_PROVIDED INFORMATION_
((
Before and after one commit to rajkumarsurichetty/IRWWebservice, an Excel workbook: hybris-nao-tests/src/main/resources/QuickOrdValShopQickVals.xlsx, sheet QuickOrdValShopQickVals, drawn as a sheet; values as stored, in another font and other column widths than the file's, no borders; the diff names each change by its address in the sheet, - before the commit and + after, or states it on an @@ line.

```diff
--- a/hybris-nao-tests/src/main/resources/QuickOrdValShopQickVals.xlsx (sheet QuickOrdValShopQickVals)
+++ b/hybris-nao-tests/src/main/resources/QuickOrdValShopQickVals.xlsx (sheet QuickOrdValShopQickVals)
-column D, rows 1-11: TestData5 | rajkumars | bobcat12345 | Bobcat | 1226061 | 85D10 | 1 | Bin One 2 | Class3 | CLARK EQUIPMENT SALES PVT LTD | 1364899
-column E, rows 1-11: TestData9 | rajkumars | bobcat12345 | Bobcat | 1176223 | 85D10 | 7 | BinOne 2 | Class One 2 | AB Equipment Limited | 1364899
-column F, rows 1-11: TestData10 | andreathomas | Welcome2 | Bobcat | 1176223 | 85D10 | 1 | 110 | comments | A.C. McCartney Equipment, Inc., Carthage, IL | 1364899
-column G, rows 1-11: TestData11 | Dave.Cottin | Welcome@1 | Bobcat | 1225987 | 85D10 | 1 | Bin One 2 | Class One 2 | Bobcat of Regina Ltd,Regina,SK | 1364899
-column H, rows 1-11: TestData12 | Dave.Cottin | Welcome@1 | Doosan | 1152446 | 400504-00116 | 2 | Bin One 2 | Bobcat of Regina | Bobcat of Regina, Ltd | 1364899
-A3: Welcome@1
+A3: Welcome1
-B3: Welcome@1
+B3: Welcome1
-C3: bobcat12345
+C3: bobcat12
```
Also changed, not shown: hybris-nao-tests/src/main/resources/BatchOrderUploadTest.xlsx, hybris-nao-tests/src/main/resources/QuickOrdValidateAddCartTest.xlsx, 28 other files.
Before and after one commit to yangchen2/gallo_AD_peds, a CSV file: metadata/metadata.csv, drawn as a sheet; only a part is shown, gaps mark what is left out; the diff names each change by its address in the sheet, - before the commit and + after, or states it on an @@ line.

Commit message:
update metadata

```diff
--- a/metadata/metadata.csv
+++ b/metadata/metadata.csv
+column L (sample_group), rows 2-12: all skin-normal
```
))
_REQUIREMENT_
Look over the material above and show each line where "Dave" appears.

_RESPONSE BOX_
-column G, rows 1-11: TestData11 | Dave.Cottin | Welcome@1 | Bobcat | 1225987 | 85D10 | 1 | Bin One 2 | Class One 2 | Bobcat of Regina Ltd,Regina,SK | 1364899
-column H, rows 1-11: TestData12 | Dave.Cottin | Welcome@1 | Doosan | 1152446 | 400504-00116 | 2 | Bin One 2 | Bobcat of Regina | Bobcat of Regina, Ltd | 1364899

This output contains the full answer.